Pike County's Lincoln

Pike County's Lincoln (HM1B04)

Location: Pittsfield, IL 62363 Pike County
Buy Illinois State flags at Flagstore.com!
Country: United States of America
Buy United States of America flags at Flagstore.com!

N 39° 36.415', W 90° 48.352'

  • 0 check ins
  • 0 favorites
Abraham Lincoln was a frequent visitor to Pike County.
He left his judicial circuit and crossed the Illinois River to practice law with many of Pike County's leading attorneys, forming close associations with prominent Whig and Republican Party members from the county. He enjoyed close personal friendships with many Pike County residents. Lincoln campaigned often in the county, including a notable rally with U.S. Senator Lyman Trumball in the 1856 presidential and congressional campaign. He served in the Illinois State Legislature with William Ross and William Grimshaw. His friend Oziah Hatch was Illinois Secretary of State, and Alexander Starne was Illinois State Treasurer. Nowhere was Lincoln's relationships more personal and enjoyable than in Pike County. Among his old friends were Abraham Scholl, who fought in the Indian Wars in Kentucky with the Lincolns, the Shastid Family, Milton Hay, Daniel Gilmer, Reuben Scanland, Aaron tyler, and Charles Philbrick, Lincoln's third private secretary. Lincoln's spirit has become a visible part of Pike County: many homes and buildings associated with his visits still survive and have been marked for the Lincoln tourist.

(Upper Photograph Caption)
John Nicolay and John Hay, who had met and spent much of their boyhood in Pittsfield, were photographed with President Lincoln at Gardner's Gallery in Washington, D.C. on November 8, 1863. John Hay wrote in his diary,
"Nico and I immortalized ourselves by having ourselves done in a group with the Prest." Lincoln chose these two men who had lived in Pittsfield to be his private secretaries when he was elected president. In January 1861, a Pike County Republican article stated: "Mr. Lincoln has paid a decided compliment to Pike County, as Mr. Nicolay's home is here, and Mr. Hay gained citizenship by attending school here for a long time."

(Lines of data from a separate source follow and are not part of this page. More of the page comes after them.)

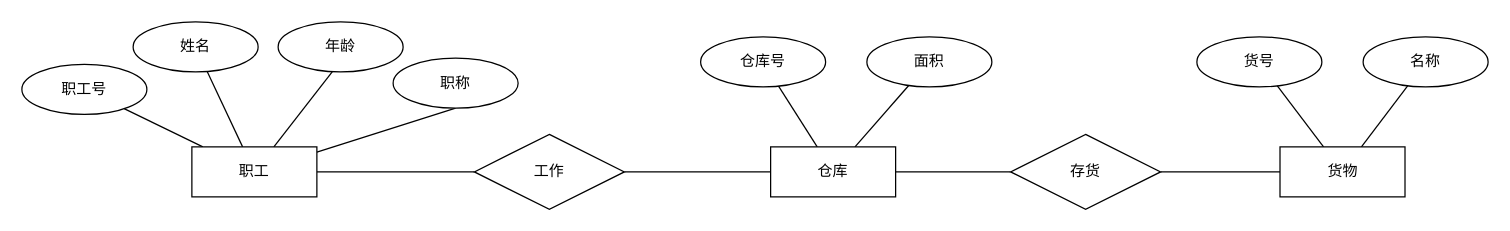
The draw.io diagram 数据原理.drawio in Wishlove09/drawio, before the edit. Source tidied: cells renumbered, new cells numbered last; positions are measured from the earlier drawing's top-left corner, leaving out a move shared by most shapes. Both pictures are drawn from the tidied source at 125%, with x=0, y=0 at pixel (21, 21).
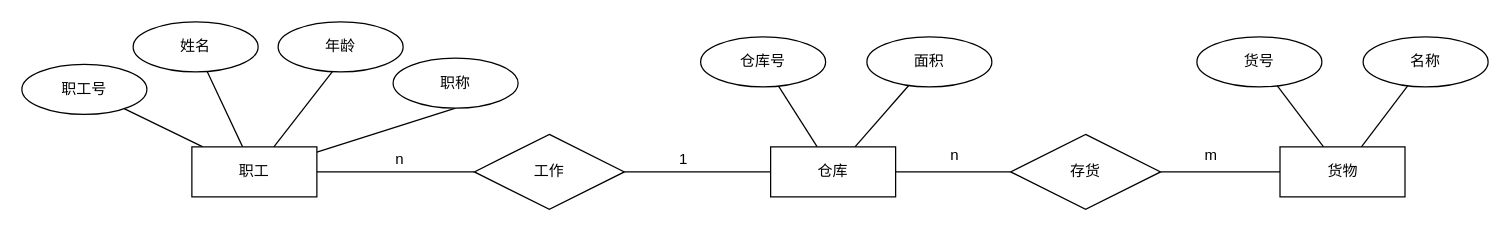
Above is the later version.

Commit message (it also covers changes not shown here):
更新数据原理.drawio

The edit, as a diff of the source:
```diff
@@
+    <mxCell id="27" value="1" style="text;html=1;align=center;verticalAlign=middle;strokeColor=none;fillColor=none;" parent="1" vertex="1">
+      <mxGeometry x="516" y="97" width="25" height="26" as="geometry" />
+    </mxCell>
+    <mxCell id="28" value="n" style="text;html=1;align=center;verticalAlign=middle;strokeColor=none;fillColor=none;" parent="1" vertex="1">
+      <mxGeometry x="289" y="97" width="25" height="26" as="geometry" />
+    </mxCell>
+    <mxCell id="29" value="n" style="text;html=1;align=center;verticalAlign=middle;strokeColor=none;fillColor=none;" parent="1" vertex="1">
+      <mxGeometry x="733" y="94" width="25" height="26" as="geometry" />
+    </mxCell>
+    <mxCell id="30" value="m" style="text;html=1;align=center;verticalAlign=middle;strokeColor=none;fillColor=none;" parent="1" vertex="1">
+      <mxGeometry x="937" y="94" width="28" height="26" as="geometry" />
+    </mxCell>
```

Plans for this courthouse where Abraham Lincoln appeared before the bar were accepted by the Pike County Board of Supervision on February 5, 1836. The courthouse was finished in 1839 at a cost of $15,000.00. Lincoln worked thirty-four cases between 1839 and 1852 in this courthouse. Six lawyers who tried cases in the old Pike County courthouses became U.S. Senators: Stephen A. Douglas, Orville Hickman Browning, Richard Yates, and William A. Richardson from Illinois; Edward D. Baker from Oregon; and James McDougall from California. On October 1, 1858, Abraham Lincoln gave a two hour speech on the courthouse square. A large crowd gathered to hear him oppose Stephen A. Douglas for the U.S. Senate. Although they did not debate in Pittsfield together, Douglas himself spoke on the courthouse square nearly two months earlier.
HM NumberHM1B04
Series This marker is part of the Illinois: Looking for Lincoln series
Year Placed2009
Placed ByLooking for Lincoln Heritage Coalition
Marker ConditionNo reports yet
Date Added Wednesday, October 22nd, 2014 at 10:04pm PDT -07:00
Sorry, but we don't have a picture of this historical marker yet. If you have a picture, please share it with us. It's simple to do. 1) Become a member. 2) Adopt this historical marker listing. 3) Upload the picture.
Locationbig map
UTM (WGS84 Datum)15S E 688368 N 4386430
Decimal Degrees39.60691667, -90.80586667
Degrees and Decimal MinutesN 39° 36.415', W 90° 48.352'
Degrees, Minutes and Seconds39° 36' 24.90" N, 90° 48' 21.12" W
Driving DirectionsGoogle Maps
Area Code(s)217
Closest Postal AddressAt or near 100-150 E Washington St, Pittsfield IL 62363, US
Alternative Maps Google Maps, MapQuest, Bing Maps, Yahoo Maps, MSR Maps, OpenCycleMap, MyTopo Maps, OpenStreetMap

Is this marker missing? Are the coordinates wrong? Do you have additional information that you would like to share with us? If so, check in.

Check Ins  check in   |    all

Have you seen this marker? If so, check in and tell us about it.

Comments 0 comments

Maintenance Issues
  1. What historical period does the marker represent?
  2. What historical place does the marker represent?
  3. What type of marker is it?
  4. What class is the marker?
  5. What style is the marker?
  6. Does the marker have a number?
  7. This marker needs at least one picture.
  8. Can this marker be seen from the road?
  9. Is the marker in the median?